__Exercise directions__
Copy, exactly and without additions, every line in the records below from the one holding "added Api Key authentication" through the one holding "diagrams.gcp.storage import GCS", both ends included.

Itemized modification records
......
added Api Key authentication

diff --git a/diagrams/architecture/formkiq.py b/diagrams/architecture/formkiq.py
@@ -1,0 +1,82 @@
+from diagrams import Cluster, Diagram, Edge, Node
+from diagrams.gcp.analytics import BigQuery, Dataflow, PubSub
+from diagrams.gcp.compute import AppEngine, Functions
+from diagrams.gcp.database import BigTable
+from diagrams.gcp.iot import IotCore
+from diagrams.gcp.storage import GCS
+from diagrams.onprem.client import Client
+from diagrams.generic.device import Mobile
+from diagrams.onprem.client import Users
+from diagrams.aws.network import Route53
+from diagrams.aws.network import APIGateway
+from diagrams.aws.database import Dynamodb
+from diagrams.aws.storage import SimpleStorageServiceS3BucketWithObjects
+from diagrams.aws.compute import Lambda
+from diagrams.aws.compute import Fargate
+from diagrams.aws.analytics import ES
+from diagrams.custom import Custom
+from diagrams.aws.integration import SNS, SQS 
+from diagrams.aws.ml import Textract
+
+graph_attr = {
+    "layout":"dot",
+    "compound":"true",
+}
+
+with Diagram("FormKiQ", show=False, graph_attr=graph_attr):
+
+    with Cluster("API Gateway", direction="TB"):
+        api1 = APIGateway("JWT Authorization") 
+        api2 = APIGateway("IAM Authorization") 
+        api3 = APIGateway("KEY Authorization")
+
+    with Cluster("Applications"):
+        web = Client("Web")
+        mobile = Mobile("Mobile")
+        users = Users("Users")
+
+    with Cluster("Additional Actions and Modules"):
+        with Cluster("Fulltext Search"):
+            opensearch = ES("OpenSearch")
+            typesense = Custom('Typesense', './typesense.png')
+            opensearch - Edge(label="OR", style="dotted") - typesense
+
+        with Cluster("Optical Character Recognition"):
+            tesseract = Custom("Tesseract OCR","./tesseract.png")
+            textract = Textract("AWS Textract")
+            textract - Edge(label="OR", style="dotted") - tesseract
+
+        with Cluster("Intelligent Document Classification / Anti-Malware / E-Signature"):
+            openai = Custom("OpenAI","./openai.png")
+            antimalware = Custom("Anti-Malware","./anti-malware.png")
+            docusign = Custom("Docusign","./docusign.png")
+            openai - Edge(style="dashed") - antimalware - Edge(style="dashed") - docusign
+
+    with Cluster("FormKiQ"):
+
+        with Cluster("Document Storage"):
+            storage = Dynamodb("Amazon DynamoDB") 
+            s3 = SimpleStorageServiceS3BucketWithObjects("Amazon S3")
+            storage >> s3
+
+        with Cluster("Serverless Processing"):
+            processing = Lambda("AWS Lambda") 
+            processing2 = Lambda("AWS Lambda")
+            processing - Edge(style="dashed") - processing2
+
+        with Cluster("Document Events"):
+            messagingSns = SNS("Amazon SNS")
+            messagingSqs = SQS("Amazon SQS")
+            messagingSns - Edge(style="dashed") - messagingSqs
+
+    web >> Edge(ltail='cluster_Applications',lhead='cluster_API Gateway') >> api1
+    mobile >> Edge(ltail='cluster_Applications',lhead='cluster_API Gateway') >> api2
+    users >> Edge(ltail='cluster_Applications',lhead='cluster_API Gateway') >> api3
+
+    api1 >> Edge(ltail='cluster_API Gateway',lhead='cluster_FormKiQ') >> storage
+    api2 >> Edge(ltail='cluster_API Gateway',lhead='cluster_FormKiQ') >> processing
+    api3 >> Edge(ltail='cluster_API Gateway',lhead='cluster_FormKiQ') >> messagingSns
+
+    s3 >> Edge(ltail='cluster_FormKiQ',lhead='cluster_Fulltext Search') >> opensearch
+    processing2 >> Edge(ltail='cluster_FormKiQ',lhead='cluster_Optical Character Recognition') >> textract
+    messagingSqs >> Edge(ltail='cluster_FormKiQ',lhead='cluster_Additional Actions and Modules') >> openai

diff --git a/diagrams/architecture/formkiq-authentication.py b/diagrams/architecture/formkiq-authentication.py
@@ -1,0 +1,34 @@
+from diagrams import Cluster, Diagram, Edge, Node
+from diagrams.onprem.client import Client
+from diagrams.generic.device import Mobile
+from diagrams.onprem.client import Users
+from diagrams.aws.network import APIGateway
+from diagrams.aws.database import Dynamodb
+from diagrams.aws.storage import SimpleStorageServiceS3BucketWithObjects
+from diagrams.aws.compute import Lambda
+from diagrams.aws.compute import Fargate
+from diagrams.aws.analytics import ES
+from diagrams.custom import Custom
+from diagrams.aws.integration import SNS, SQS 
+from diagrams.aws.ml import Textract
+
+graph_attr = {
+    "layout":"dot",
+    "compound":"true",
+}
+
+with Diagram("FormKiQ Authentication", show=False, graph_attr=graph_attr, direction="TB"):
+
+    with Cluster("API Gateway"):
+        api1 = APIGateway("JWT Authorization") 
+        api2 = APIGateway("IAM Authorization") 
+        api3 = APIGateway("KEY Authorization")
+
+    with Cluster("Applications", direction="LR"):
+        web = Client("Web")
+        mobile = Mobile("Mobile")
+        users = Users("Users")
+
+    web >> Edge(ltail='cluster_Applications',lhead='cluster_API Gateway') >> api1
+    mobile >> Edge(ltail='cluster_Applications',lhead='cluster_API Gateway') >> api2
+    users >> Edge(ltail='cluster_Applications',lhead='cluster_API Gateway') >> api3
......
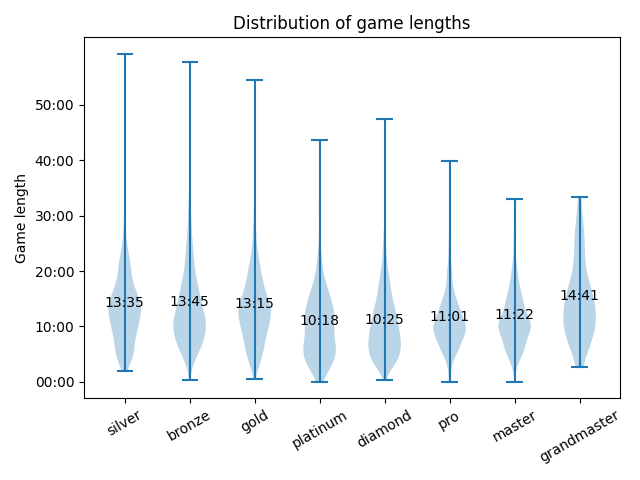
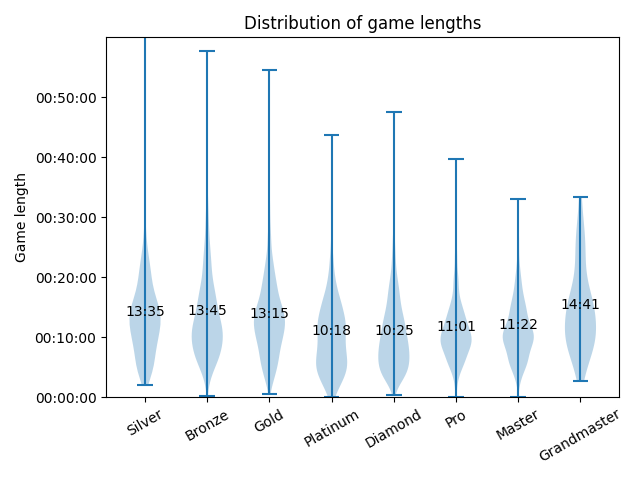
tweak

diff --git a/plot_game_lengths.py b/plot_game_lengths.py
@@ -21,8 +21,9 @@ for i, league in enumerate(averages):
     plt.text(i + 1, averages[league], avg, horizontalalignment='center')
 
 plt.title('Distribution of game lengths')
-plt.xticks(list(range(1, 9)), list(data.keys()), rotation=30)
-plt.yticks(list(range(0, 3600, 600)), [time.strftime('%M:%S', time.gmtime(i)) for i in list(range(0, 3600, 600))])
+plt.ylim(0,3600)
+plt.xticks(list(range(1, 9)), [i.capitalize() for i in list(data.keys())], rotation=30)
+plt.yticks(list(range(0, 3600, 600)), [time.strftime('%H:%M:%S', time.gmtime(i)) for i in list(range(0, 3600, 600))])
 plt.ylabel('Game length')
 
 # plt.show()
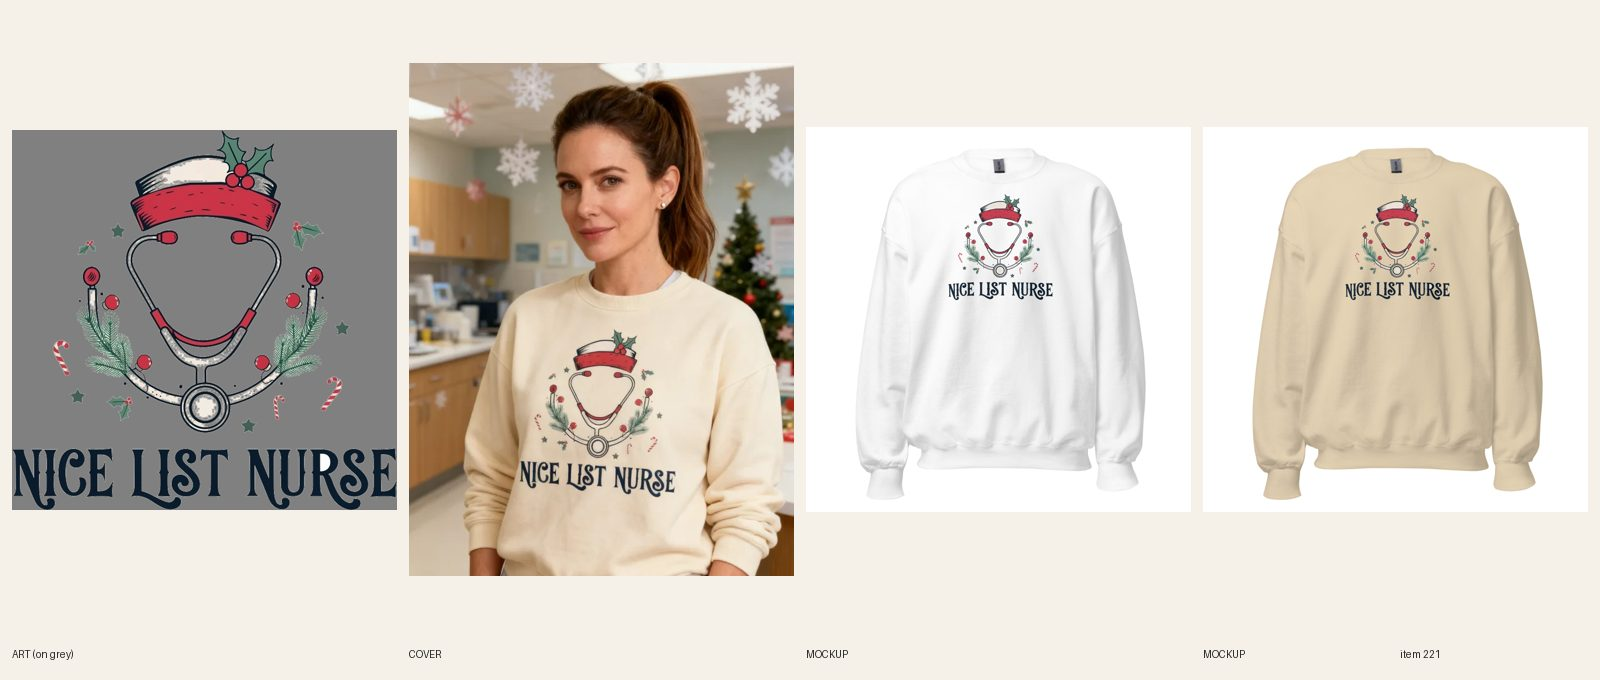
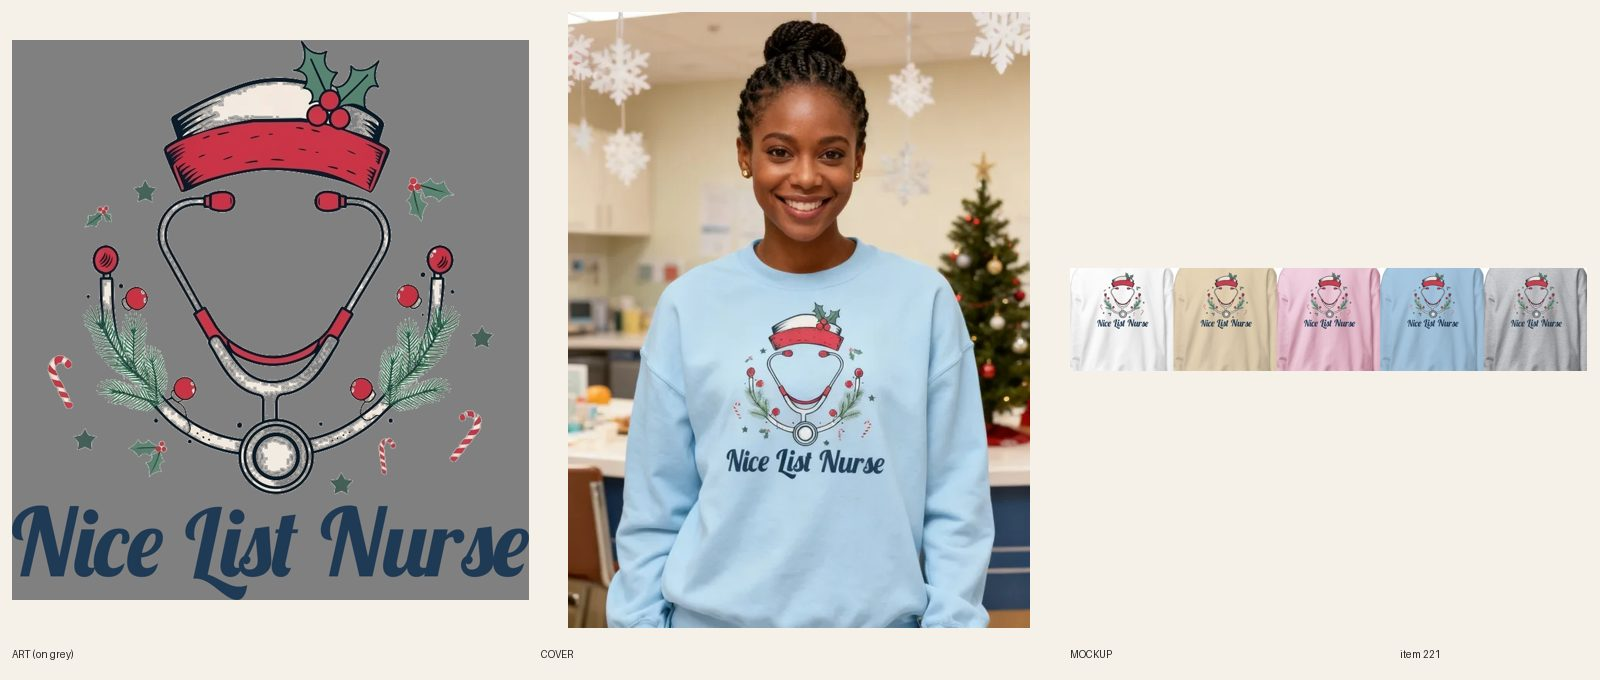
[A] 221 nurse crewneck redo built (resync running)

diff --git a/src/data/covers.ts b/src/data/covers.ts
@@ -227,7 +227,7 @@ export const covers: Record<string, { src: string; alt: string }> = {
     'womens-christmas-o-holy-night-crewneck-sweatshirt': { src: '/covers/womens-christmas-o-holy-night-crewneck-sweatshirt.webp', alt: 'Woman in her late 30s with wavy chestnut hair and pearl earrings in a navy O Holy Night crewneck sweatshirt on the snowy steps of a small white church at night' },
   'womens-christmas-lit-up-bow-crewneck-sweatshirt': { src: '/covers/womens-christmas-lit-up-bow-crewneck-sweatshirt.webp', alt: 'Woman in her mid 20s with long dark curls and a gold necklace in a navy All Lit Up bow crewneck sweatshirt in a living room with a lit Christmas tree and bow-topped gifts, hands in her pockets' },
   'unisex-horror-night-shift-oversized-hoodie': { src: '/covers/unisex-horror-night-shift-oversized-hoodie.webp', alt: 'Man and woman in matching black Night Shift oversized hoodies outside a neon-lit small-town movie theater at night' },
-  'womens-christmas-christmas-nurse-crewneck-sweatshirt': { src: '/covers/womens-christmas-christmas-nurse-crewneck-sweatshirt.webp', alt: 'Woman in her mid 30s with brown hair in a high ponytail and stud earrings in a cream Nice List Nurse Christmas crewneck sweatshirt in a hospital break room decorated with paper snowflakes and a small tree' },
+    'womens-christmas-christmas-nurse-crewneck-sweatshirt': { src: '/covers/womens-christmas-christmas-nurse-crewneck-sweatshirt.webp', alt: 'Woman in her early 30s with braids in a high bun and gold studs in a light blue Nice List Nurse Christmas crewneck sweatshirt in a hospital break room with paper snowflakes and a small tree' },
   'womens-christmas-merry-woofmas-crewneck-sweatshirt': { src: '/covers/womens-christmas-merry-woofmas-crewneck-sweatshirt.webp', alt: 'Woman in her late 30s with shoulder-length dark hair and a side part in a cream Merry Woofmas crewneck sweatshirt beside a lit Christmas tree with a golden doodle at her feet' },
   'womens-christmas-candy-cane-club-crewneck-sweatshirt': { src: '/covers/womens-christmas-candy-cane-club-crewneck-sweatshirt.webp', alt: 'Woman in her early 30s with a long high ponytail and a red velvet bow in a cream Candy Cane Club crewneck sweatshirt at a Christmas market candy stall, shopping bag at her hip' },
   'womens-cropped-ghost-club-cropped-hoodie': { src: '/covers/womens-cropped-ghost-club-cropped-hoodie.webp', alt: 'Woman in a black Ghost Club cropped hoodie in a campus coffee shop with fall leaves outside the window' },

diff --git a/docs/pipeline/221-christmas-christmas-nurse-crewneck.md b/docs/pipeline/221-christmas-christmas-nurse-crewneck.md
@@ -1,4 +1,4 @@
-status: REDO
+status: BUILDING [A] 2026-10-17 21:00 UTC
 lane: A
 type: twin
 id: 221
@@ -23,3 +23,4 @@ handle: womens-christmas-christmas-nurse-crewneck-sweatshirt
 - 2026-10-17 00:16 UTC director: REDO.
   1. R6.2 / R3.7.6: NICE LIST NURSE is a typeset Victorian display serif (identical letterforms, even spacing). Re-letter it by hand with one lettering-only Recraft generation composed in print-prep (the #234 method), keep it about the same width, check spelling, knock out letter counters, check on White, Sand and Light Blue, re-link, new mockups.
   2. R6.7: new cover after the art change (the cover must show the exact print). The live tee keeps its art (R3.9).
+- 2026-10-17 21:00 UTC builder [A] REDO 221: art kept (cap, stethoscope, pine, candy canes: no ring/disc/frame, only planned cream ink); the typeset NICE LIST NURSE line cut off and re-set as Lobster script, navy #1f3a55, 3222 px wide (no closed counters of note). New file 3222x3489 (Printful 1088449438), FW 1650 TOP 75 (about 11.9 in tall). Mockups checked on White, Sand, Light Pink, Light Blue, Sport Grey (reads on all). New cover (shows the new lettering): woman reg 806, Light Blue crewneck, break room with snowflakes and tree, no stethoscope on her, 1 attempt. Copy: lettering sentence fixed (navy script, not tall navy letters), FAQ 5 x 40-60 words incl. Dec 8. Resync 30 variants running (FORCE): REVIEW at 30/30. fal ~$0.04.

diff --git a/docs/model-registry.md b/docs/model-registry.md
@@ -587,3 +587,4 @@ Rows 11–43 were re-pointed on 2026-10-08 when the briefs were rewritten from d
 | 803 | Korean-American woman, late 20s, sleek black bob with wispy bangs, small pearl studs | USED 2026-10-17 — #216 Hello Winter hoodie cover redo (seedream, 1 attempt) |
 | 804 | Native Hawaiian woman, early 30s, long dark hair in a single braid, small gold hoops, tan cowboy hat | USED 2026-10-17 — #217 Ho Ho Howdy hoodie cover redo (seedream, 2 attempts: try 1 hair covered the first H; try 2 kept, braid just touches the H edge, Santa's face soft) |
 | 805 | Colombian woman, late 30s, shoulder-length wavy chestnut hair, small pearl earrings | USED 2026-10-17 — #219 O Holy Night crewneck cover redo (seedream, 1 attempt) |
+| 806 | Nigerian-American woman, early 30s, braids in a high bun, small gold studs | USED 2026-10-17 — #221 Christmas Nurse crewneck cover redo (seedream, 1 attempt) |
......
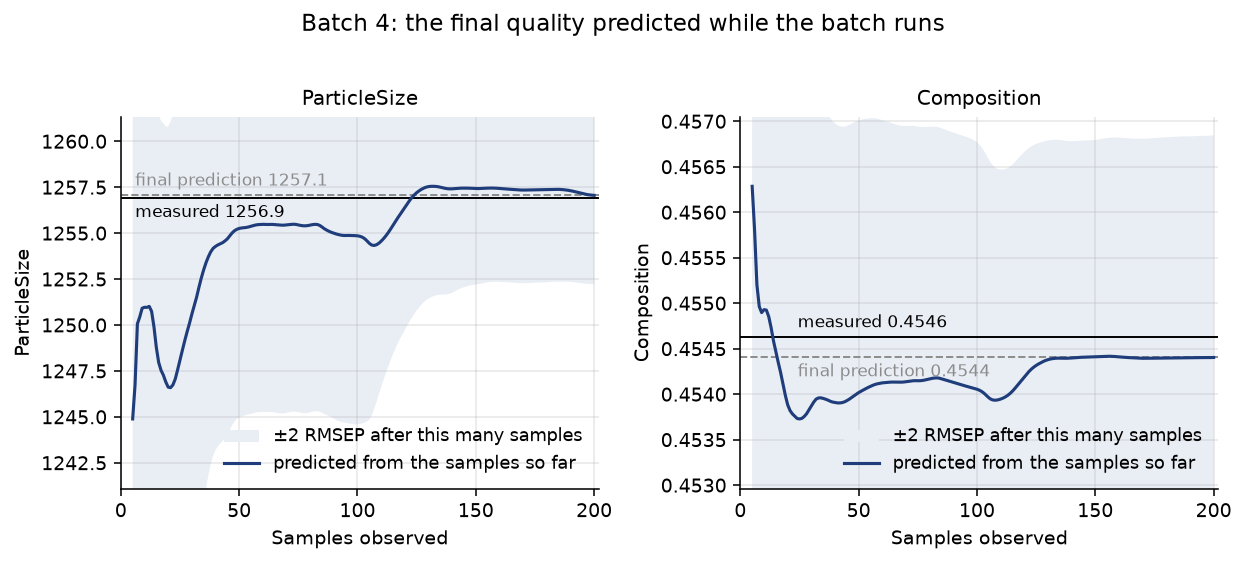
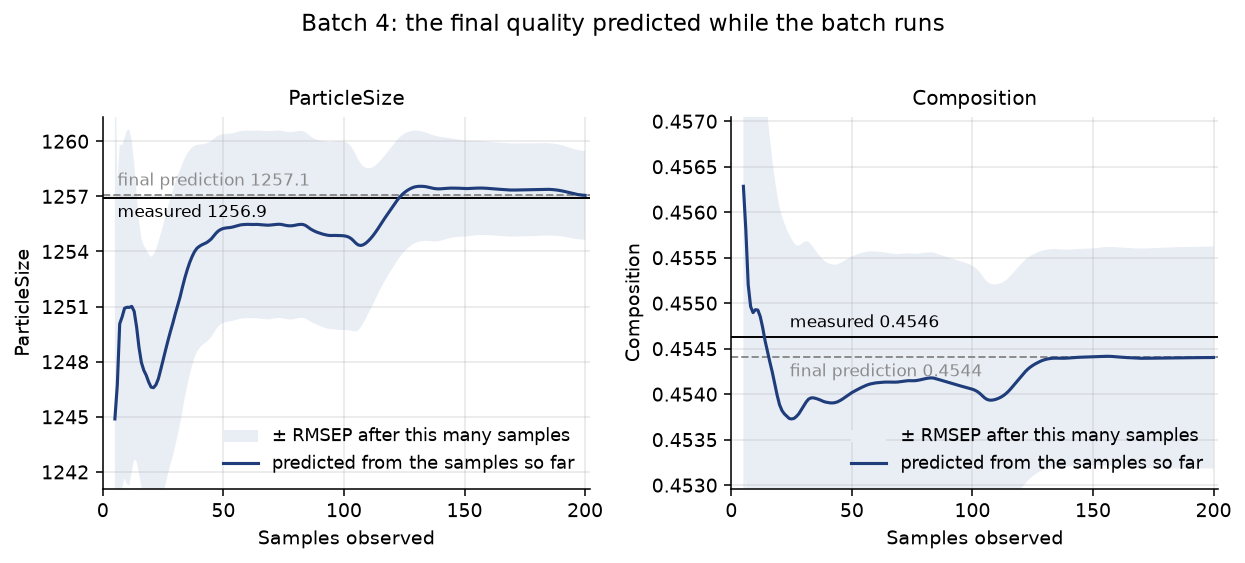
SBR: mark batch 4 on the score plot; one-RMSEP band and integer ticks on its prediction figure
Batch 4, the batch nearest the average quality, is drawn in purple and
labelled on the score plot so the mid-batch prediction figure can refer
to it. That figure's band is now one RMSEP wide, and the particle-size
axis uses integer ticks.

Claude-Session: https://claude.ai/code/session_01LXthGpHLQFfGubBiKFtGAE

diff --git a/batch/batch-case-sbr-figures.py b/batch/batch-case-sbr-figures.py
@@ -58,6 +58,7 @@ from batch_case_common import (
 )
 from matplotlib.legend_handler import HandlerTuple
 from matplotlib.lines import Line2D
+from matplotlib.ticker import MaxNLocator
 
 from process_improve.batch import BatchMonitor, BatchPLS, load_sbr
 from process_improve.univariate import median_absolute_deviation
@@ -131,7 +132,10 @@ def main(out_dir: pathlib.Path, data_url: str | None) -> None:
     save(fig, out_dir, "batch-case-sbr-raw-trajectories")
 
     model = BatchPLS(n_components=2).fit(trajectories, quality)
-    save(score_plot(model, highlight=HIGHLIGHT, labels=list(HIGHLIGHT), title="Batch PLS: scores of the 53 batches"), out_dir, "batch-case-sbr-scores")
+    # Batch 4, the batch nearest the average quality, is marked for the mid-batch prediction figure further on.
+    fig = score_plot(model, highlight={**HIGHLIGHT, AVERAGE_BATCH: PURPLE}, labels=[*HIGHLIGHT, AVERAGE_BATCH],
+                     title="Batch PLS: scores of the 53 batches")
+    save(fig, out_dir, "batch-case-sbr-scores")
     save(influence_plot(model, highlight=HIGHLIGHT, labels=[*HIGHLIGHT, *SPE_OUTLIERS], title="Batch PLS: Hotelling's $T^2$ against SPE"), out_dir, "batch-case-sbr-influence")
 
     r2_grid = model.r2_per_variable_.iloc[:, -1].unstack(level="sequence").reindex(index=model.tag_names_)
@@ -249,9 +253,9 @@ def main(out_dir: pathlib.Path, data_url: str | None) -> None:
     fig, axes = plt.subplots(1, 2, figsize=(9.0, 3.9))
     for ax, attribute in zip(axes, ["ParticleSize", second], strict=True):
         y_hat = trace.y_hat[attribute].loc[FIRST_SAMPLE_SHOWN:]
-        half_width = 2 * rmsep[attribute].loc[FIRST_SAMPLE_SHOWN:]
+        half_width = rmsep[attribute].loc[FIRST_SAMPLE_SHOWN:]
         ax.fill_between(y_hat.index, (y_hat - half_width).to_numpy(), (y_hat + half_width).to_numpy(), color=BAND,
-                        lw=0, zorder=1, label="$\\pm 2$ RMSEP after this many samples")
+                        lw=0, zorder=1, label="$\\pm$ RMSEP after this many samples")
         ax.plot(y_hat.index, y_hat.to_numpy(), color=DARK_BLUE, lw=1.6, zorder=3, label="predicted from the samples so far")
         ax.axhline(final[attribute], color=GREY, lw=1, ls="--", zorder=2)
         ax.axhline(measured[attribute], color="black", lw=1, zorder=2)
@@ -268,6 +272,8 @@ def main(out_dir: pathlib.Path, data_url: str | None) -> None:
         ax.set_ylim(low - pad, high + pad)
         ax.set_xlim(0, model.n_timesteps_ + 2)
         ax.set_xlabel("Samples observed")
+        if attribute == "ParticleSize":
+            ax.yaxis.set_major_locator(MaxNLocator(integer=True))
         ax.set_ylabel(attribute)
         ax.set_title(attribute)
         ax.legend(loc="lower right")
......
__Exercise output__
added Api Key authentication

diff --git a/diagrams/architecture/formkiq.py b/diagrams/architecture/formkiq.py
@@ -1,0 +1,82 @@
+from diagrams import Cluster, Diagram, Edge, Node
+from diagrams.gcp.analytics import BigQuery, Dataflow, PubSub
+from diagrams.gcp.compute import AppEngine, Functions
+from diagrams.gcp.database import BigTable
+from diagrams.gcp.iot import IotCore
+from diagrams.gcp.storage import GCS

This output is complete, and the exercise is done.